-- Work to be completed --
In the records below, pick out all lines containing the word "html".

---------- Supplied material ----------

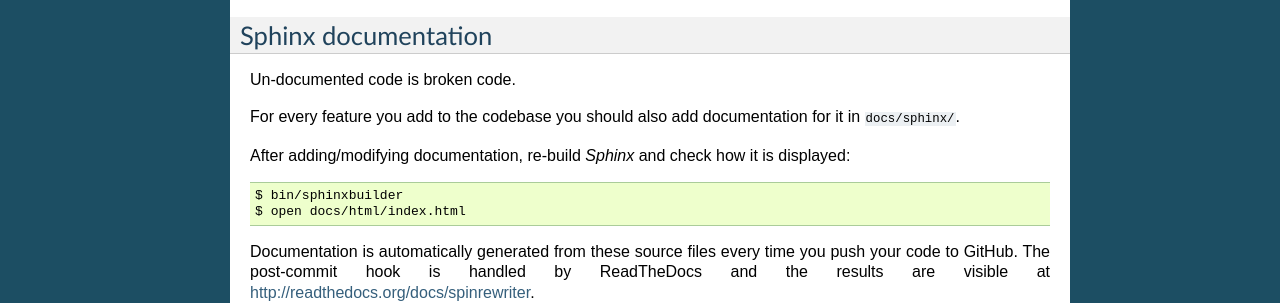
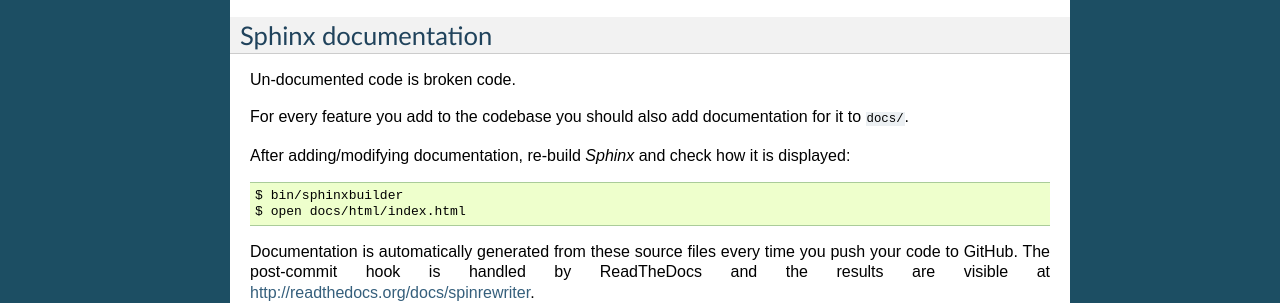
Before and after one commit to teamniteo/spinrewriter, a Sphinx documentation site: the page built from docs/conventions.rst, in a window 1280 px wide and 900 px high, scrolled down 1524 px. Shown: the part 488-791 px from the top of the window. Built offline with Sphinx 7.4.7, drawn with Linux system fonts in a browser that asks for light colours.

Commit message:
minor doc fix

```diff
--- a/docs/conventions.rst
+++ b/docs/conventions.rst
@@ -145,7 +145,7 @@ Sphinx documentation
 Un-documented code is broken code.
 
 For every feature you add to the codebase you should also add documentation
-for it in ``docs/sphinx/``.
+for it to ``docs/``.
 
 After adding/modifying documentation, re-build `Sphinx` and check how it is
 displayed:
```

----------
---------- Supplied material ----------

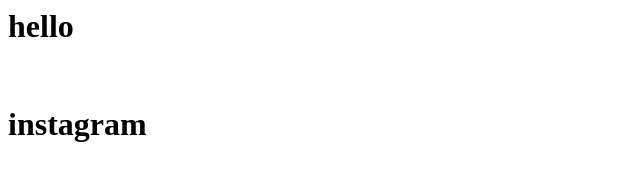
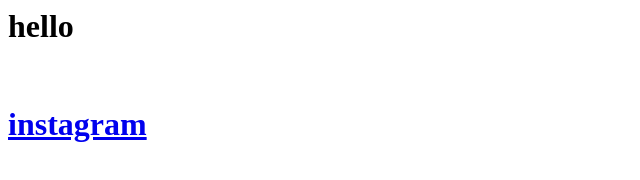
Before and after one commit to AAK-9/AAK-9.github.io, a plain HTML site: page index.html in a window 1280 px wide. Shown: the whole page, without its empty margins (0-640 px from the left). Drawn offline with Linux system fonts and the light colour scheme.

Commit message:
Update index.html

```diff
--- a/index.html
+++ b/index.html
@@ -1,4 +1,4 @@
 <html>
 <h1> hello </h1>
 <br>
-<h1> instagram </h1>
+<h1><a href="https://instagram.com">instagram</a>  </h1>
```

----------
---------- Supplied material ----------

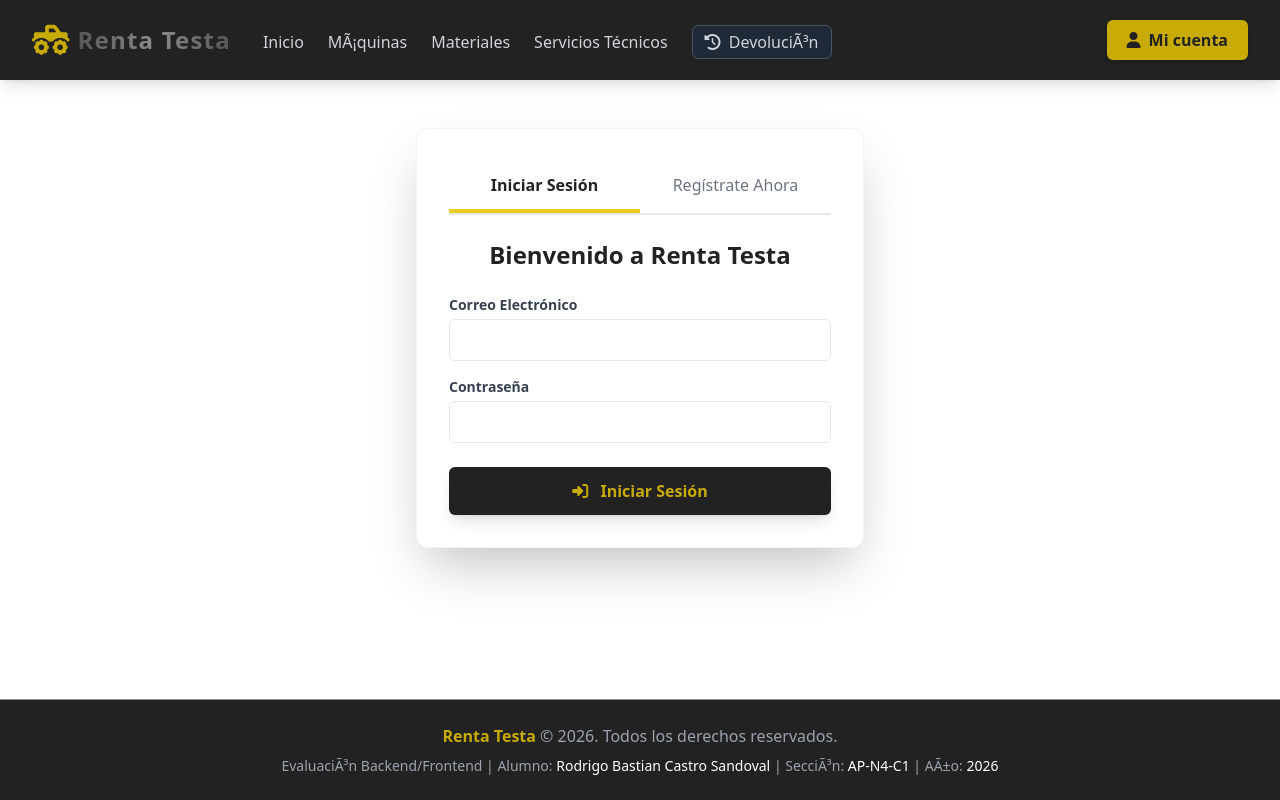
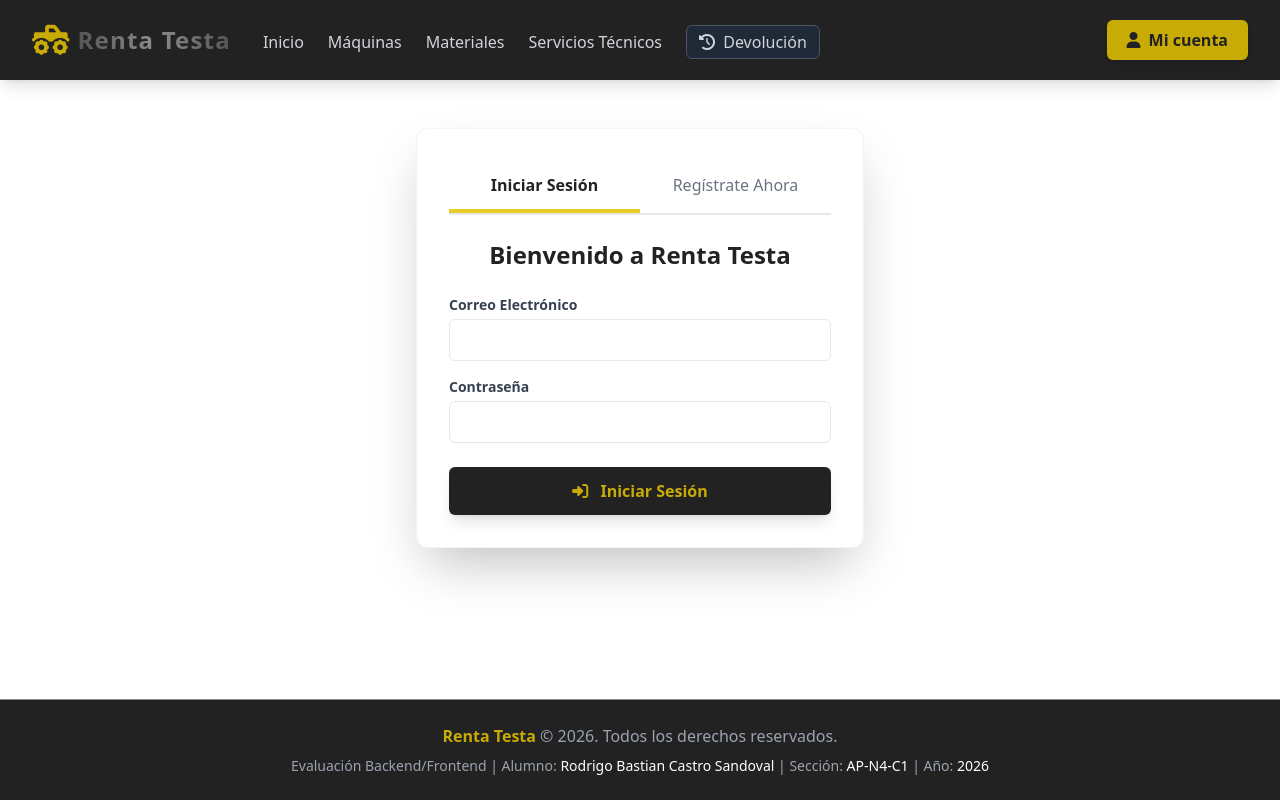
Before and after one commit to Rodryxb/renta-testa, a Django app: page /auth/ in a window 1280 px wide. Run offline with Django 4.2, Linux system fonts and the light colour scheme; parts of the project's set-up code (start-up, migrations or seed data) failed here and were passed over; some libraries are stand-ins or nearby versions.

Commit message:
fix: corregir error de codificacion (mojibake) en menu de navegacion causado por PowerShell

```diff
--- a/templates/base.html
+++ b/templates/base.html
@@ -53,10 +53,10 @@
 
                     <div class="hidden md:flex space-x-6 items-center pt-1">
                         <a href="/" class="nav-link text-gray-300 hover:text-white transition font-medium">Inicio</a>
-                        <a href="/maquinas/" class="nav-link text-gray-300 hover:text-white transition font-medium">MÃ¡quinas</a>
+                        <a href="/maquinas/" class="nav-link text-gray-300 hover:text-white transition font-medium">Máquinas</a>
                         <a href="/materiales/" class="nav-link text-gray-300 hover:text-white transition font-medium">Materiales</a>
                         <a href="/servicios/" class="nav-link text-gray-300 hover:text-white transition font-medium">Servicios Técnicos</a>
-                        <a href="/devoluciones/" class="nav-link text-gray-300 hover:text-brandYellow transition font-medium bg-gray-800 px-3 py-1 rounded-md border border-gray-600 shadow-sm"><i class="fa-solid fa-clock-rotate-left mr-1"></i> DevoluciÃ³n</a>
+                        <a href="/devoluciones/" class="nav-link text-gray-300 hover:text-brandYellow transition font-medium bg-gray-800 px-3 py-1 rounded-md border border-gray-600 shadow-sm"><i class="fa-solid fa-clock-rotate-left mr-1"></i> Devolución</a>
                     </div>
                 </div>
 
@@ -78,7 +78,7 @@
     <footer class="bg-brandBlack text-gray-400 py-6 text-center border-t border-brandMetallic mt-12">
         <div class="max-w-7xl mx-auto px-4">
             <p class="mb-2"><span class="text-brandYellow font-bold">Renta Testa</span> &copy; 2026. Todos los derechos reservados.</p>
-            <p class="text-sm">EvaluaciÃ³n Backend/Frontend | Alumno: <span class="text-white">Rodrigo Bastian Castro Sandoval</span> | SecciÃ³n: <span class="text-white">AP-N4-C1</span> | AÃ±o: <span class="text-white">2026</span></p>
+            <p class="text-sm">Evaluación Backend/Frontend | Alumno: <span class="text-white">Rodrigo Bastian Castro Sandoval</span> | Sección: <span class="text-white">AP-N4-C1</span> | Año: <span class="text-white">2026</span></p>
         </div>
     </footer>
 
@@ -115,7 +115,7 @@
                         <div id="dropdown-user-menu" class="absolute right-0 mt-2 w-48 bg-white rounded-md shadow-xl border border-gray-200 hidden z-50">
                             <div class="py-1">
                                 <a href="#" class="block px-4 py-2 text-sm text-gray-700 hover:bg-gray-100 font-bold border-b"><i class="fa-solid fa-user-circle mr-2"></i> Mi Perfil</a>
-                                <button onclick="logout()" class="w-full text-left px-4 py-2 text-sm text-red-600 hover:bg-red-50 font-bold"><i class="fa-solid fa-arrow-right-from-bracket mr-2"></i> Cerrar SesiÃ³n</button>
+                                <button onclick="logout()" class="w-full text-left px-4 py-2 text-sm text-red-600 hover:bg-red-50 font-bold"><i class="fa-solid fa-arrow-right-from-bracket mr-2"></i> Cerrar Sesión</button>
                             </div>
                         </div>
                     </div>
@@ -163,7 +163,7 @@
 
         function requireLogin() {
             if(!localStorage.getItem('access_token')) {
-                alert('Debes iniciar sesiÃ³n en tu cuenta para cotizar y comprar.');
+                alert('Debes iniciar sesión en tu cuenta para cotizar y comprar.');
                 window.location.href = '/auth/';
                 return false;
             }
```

----------

-- Completed task --
Before and after one commit to AAK-9/AAK-9.github.io, a plain HTML site: page index.html in a window 1280 px wide. Shown: the whole page, without its empty margins (0-640 px from the left). Drawn offline with Linux system fonts and the light colour scheme.
Update index.html
--- a/index.html
+++ b/index.html
 <html>
--- a/templates/base.html
+++ b/templates/base.html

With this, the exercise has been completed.